» Directions: Give back an exact copy of the lines in the records below, from the line that has "# Medición · Hipatia v3" through the line that has "agente/envío/integración | 🟢 |", and nothing besides.

Data under study Block Start

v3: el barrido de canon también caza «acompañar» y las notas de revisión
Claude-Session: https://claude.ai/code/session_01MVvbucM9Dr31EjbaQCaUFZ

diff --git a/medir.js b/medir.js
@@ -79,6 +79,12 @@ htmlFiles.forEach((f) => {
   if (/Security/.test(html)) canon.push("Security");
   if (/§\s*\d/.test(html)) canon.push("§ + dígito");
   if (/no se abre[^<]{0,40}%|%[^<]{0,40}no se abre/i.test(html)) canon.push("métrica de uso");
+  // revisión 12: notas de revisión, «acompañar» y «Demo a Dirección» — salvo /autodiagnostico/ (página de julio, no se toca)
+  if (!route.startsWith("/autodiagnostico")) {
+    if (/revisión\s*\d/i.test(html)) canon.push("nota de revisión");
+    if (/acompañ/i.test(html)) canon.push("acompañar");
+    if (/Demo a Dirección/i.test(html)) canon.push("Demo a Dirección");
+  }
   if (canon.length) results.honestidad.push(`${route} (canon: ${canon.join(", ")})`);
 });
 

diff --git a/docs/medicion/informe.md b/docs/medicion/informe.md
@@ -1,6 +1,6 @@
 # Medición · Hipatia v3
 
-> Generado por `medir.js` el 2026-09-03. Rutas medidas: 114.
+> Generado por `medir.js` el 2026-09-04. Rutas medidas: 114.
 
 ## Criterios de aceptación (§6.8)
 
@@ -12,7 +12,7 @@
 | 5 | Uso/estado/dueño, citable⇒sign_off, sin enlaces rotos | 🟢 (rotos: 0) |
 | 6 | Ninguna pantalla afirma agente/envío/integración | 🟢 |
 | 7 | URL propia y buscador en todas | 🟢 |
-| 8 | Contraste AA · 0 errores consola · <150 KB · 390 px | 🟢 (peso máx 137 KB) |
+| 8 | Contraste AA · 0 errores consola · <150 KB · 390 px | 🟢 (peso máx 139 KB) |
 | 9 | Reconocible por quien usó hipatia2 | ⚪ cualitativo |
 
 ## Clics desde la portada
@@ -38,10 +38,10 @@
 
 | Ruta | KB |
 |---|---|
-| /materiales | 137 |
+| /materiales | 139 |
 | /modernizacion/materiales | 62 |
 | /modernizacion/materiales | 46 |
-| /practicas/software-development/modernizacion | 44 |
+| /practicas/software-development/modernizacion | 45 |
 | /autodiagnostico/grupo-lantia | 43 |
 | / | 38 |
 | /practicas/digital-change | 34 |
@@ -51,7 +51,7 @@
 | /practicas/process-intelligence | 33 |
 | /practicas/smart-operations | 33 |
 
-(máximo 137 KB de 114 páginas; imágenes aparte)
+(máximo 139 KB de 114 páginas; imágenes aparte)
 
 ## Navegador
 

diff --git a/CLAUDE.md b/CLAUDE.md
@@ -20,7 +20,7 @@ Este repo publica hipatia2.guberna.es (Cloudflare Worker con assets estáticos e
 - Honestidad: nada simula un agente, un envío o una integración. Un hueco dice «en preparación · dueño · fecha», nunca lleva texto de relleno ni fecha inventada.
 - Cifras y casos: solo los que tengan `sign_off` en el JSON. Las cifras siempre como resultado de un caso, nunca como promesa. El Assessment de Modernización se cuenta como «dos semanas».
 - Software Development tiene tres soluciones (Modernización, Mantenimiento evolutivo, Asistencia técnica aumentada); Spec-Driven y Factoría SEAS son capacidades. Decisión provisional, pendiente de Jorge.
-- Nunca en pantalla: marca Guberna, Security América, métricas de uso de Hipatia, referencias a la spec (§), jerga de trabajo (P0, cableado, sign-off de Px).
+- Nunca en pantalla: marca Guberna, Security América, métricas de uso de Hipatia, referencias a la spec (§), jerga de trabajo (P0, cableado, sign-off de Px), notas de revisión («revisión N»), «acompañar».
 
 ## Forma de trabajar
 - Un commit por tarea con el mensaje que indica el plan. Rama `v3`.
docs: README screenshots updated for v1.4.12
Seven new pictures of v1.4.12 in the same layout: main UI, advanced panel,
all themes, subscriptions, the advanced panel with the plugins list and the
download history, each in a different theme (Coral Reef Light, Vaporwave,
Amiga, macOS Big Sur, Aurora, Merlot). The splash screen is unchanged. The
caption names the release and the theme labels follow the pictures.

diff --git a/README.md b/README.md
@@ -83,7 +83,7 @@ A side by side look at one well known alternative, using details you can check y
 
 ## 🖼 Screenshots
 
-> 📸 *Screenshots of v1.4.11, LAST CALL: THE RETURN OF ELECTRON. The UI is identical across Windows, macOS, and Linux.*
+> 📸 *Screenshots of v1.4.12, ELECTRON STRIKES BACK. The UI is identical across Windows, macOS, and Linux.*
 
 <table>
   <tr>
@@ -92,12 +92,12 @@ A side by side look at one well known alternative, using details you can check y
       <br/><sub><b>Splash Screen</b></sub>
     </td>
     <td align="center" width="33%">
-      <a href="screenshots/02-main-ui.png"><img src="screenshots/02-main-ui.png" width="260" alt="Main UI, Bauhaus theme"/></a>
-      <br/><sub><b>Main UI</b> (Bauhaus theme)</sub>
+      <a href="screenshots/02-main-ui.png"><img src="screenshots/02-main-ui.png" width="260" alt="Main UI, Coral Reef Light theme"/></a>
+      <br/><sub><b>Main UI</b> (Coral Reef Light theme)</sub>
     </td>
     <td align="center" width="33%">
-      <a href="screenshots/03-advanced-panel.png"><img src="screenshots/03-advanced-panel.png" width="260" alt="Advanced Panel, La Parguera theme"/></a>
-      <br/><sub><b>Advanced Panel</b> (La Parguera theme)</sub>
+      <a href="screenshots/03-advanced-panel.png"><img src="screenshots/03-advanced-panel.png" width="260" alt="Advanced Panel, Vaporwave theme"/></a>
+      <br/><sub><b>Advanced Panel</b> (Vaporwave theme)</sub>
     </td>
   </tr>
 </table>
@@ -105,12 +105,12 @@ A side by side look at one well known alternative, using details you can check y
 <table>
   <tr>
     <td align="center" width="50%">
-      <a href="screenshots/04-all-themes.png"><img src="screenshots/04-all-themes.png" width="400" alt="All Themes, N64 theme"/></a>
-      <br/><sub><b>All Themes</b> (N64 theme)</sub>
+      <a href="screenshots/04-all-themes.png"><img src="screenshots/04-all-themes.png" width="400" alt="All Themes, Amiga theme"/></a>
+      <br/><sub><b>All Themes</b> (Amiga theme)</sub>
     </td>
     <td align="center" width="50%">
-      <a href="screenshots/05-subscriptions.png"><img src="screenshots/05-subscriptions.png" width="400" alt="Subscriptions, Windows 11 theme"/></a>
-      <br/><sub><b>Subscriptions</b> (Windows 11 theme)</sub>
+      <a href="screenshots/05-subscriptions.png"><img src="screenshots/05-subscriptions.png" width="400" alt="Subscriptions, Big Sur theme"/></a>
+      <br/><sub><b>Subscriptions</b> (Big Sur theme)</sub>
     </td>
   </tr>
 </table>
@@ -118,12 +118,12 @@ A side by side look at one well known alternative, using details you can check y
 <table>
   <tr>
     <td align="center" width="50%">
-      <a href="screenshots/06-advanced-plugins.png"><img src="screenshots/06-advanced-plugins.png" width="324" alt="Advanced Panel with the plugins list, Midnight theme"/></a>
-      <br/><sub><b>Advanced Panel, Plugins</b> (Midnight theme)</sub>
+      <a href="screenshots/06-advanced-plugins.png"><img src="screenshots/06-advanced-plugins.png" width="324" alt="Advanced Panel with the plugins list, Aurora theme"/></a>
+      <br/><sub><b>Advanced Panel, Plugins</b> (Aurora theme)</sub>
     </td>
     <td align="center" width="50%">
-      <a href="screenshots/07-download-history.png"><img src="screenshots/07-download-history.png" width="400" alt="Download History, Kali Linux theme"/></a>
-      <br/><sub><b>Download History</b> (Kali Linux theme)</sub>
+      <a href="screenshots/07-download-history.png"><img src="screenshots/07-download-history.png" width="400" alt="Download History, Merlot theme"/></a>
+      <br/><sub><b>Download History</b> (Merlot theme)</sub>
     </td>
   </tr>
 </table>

Data under study Block End

» Worked solution:
 # Medición · Hipatia v3
 
-> Generado por `medir.js` el 2026-09-03. Rutas medidas: 114.
+> Generado por `medir.js` el 2026-09-04. Rutas medidas: 114.
 
 ## Criterios de aceptación (§6.8)
 
@@ -12,7 +12,7 @@
 | 5 | Uso/estado/dueño, citable⇒sign_off, sin enlaces rotos | 🟢 (rotos: 0) |
 | 6 | Ninguna pantalla afirma agente/envío/integración | 🟢 |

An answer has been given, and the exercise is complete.